House-church leaders acquitted of ‘acting against national security’

House-church leaders acquitted of ‘acting against national security’

Aziz (Andreas) Majidzadeh is 56 years old and lives in Tehran with his wife and two children.

Two Iranian Christian converts have overturned on appeal a combined 10-year prison sentence for their leadership of a house-church.

Aziz Majidzadeh, known as Andreas, and another convert who cannot be named, were sentenced to four and six years in prison respectively in July – a ruling that was not made public at the time.

But on 9 November, an appeals court judge overturned the verdict, ruling there was insufficient evidence their leadership of a house-church amounted to “actions against national security”.

The ruling has been hailed as “miraculous”, given the numerous rulings – including the initial judgement in this case – made against house-church members for alleged “actions against national security”.

And it is another example of the subjective and arbitrary nature of law and order in Iran’s revolutionary courts, given that another Christian convert, Nasser Navard Gol-Tapeh, who is currently serving a 10-year prison sentence for membership of a house-church, recently saw his third plea for a retrial rejected, despite using the very same arguments that have now seen two other converts acquitted.

In his ruling, the judge at Branch 34 of the appeal court in Tehran, Ali Asghar Kamoli, referred to the statements made by both Andreas and the other convert during their interrogations, noting:

“Both defendants have similarly stated that, ‘We are Christians and members of a house-church, and have gathered for worship and prayer, but have not done anything against our country, which we love.

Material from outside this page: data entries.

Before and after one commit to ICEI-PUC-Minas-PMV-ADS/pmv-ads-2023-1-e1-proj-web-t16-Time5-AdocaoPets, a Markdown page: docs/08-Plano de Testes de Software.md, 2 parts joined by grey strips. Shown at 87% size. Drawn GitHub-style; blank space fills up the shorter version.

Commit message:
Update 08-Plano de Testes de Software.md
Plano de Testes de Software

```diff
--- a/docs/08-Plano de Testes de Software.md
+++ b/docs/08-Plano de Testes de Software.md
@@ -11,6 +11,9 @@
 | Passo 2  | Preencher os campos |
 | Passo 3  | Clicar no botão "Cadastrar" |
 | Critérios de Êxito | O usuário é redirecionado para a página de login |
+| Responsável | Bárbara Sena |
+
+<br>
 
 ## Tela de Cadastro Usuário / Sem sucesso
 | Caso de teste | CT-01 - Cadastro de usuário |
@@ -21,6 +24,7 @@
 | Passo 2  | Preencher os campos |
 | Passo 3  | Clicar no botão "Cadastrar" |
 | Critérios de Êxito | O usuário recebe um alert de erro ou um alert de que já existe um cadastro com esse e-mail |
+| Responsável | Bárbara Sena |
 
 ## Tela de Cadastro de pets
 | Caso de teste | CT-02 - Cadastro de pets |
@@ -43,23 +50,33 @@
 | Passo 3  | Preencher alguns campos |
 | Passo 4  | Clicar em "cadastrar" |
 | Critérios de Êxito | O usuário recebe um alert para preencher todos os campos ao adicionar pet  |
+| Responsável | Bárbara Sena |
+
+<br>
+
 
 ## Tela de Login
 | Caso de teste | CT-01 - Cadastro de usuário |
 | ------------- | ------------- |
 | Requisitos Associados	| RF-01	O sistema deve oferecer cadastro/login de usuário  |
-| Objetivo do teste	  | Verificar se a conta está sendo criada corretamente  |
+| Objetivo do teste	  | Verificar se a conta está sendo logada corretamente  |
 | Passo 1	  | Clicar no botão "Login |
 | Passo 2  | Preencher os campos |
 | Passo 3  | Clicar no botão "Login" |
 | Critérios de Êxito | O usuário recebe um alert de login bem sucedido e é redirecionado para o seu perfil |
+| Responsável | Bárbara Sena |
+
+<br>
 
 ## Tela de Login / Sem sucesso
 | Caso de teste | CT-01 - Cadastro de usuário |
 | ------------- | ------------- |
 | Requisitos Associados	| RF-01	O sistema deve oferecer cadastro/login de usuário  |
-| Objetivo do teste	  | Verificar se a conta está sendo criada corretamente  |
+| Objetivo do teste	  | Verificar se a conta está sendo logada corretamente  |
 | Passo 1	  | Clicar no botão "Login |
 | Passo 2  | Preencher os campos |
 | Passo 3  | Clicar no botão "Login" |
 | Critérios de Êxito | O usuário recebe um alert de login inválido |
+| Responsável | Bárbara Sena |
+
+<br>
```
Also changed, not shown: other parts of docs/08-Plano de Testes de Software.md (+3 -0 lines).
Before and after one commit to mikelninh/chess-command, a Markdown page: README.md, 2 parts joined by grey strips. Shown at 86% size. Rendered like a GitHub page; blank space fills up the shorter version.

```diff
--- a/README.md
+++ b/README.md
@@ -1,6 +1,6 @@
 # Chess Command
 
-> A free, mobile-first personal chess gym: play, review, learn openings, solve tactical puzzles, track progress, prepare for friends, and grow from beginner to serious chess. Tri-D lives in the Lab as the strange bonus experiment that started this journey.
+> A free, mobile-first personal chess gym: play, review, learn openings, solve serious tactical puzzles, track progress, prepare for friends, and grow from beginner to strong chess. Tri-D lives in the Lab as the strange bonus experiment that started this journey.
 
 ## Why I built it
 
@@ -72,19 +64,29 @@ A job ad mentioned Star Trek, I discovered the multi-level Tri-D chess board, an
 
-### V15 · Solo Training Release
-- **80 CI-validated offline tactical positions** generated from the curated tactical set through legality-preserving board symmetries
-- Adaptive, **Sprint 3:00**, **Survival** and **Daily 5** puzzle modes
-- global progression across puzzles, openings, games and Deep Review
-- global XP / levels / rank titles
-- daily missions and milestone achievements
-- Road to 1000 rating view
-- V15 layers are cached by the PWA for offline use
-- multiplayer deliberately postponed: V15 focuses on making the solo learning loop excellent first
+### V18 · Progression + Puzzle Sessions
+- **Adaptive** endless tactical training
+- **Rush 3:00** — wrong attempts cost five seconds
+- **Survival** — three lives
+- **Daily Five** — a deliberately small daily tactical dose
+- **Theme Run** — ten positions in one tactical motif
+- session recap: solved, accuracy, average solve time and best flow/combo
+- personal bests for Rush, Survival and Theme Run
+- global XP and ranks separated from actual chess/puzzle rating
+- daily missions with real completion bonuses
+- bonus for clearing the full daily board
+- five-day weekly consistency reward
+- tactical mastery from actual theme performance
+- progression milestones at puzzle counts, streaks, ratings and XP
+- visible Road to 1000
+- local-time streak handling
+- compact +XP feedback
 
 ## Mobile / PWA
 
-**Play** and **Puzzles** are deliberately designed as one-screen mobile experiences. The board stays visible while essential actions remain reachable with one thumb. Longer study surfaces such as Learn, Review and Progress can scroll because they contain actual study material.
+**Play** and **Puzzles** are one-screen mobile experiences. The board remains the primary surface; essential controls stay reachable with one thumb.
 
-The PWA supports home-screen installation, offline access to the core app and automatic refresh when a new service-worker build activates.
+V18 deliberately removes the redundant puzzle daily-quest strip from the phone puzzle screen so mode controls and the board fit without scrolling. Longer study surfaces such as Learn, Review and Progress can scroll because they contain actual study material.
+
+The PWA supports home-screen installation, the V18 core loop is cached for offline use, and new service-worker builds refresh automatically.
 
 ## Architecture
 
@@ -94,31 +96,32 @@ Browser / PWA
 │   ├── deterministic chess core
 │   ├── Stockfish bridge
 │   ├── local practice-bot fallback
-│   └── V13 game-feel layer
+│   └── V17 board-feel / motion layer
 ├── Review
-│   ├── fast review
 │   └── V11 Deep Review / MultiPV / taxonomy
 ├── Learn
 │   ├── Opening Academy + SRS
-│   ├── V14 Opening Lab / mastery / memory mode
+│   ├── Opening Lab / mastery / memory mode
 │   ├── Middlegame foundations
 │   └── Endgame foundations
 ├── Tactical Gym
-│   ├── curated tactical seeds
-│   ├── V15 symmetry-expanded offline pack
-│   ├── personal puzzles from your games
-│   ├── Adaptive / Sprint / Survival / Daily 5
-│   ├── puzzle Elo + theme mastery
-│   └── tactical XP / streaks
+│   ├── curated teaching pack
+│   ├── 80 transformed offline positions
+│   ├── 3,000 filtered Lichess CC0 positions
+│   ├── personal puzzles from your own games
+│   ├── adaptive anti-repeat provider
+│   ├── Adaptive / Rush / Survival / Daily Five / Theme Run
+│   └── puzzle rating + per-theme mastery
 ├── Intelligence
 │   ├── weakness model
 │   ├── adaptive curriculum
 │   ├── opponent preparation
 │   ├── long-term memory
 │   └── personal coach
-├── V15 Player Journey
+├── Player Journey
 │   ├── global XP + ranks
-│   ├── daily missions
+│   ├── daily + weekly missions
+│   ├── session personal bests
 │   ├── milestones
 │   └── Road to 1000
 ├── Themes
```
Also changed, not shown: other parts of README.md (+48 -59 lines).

We are law-abiding Christians, and the Bible calls us to respect and honour the laws of our country.’”

Based on these statements, Judge Kamoli overturned the verdict, referencing Article 120 of the Islamic Penal Code, which states: “If there is any evidence that puts a shadow of doubt over the conditions in which a crime may or may not have taken place, the defendant shall be found innocent.”


Andreas and the other convert were among 20 Christians detained following a raid on a house-church in Karaj, near Tehran, on 2 March 2018.

Most were released a few days later, but Andreas was held in Tehran’s Evin Prison for more than two months.

He was eventually released on bail on 10 May 2018, at which time he had yet to be formally charged.

But Andreas and the other convert were later charged with “acting against national security” through membership and organisation of an “illegal” group, and “propaganda against the state”.

At Branch 26 of the Revolutionary Court in Tehran, on 25 July 2020, they were cleared of the final charge of “propaganda against the state”, but found guilty of both membership and organisation of a house-church and sentenced to four and six years in prison, respectively, under articles 498 and 499 of the Islamic Penal Code, which relate to membership and organisation of groups “hostile to the regime”.

They were also sentenced to three months’ community service in an old people’s home, a two-year travel ban, and a two-year ban on membership of any political or social group – all of which would have come into force at the conclusion of their prison terms.